13. The decision of the Supreme Court to which we have made a reference above lays down the following principles:
(1) That the Rent Acts which restrict the right of a landlord to obtain possession from a tenant do not take away the right of a tenant to have a notice before being asked to quit.
(2) That the Rent Acts do not give an additional right to the landlord to obtain possession without determining the tenancy of the tenant.
(3) That a statutory protection is given when the contractual protection is lost.
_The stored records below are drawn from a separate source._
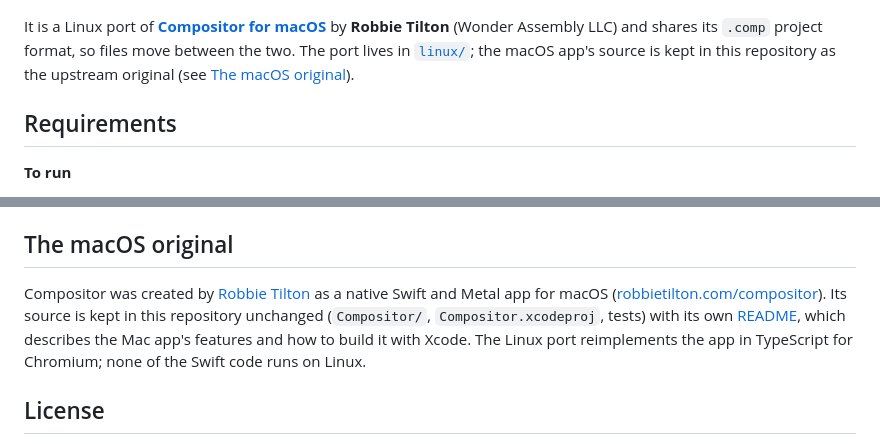
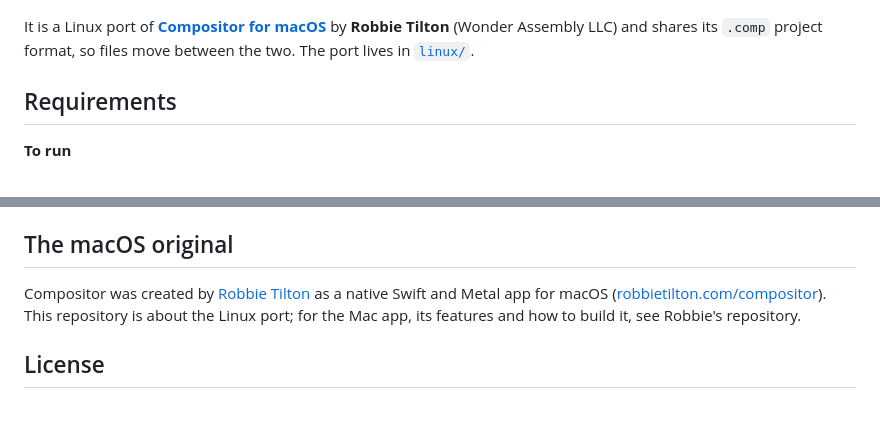
Before and after one commit to rubengarciajr/compositor-for-omarchy, a Markdown page: README.md, 2 parts joined by grey strips. GitHub-like rendering; blank space fills up the shorter version.

Commit message:
README: drop the macOS build and release material
Co-Authored-By: Claude Fable 5.1 <noreply@anthropic.com>

```diff
--- a/README.md
+++ b/README.md
@@ -4,7 +4,7 @@ A Photoshop-style image editor for **Arch Linux + [Omarchy](https://omarchy.org)
 
 ![Compositor for Omarchy](linux/screenshot.png)
 
-It is a Linux port of **[Compositor for macOS](https://robbietilton.com/compositor)** by **Robbie Tilton** (Wonder Assembly LLC) and shares its `.comp` project format, so files move between the two. The port lives in [`linux/`](linux/README.md); the macOS app's source is kept in this repository as the upstream original (see [The macOS original](#the-macos-original)).
+It is a Linux port of **[Compositor for macOS](https://robbietilton.com/compositor)** by **Robbie Tilton** (Wonder Assembly LLC) and shares its `.comp` project format, so files move between the two. The port lives in [`linux/`](linux/README.md).
 
 ## Requirements
 
@@ -55,7 +55,7 @@ The full feature list, keyboard reference, developer guide and packaging notes a
 
 ## The macOS original
 
-Compositor was created by [Robbie Tilton](https://github.com/robbietilton/Compositor) as a native Swift and Metal app for macOS ([robbietilton.com/compositor](https://robbietilton.com/compositor)). Its source is kept in this repository unchanged (`Compositor/`, `Compositor.xcodeproj`, tests) with its own [README](README-macOS.md), which describes the Mac app's features and how to build it with Xcode. The Linux port reimplements the app in TypeScript for Chromium; none of the Swift code runs on Linux.
+Compositor was created by [Robbie Tilton](https://github.com/robbietilton/Compositor) as a native Swift and Metal app for macOS ([robbietilton.com/compositor](https://robbietilton.com/compositor)). This repository is about the Linux port; for the Mac app, its features and how to build it, see Robbie's repository.
 
 ## License
 
```
Also changed, not shown: README-macOS.md (deleted, +0 -85 lines).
Incidentally the contractual protection of a tenant to be entitled to retain possession till the tenancy is determined is not in any way affected by the Rent Acts, and
(4) That the Rent Acts, not being complete Codes by themselves, cannot lead to a necessary implication that the general law is substituted by the various Rent Acts.
It may here be observed that their Lordships of the Supreme Court considered the effect of even a non-obstante clause in Manujendra v. Purnedu and at p. 1424 held that the rights of the tenant which he has under the contract cannot be taken away.
14. In the result we must hold that under the Hyderabad Rent Control Act determination of tenancy is a necessary ingredient before a landlord can take proceedings under the Rent Control Act.
15. A judgment of a single Judge of this Court in Maniram Narsingrao v. Abdul Sattar Roshansaheb (1965) Civil Revision Application No. 1739 of 1960 was also cited before us. The learned Judge has taken a view similar to the view we have taken. We have not made any reference to the reasoning adopted by the learned Judge because we have chosen to rely upon the decision of the Supreme Court in this matter.
16. The answer to the point referred to us, therefore, is that notice to determine the tenancy is necessary before possession can be obtained by a landlord under Section 15 of the Hyderabad Rent Control Act.
17. In the view that we are taking the rule in C.R.As. No. 742 of 1966 will have to be made absolute with no order as to costs throughout, and in C.R.A. No. 362 of 1967 the rule will have to be discharged with no order as to costs. We order accordingly.
18. In view of our aforesaid decision, C.R.As. 1123 of 1967, 1124 of 1967 37 of 1968, 38 of 1968 and 1098 of 1967 will have to go back before the single Judge for disposal in the light of the finding that determination of tenancy is necessary before the landlord can obtain possession of the premises from his tenant.
19. In C.R.A. No. 1098 of 1967 it was urged by Mr. Vaishnav that a contention was advanced by him that no notice to determine the tenancy is necessary as the tenancy had been terminated by efflux of time. However, that is a matter for the single Judge to decide.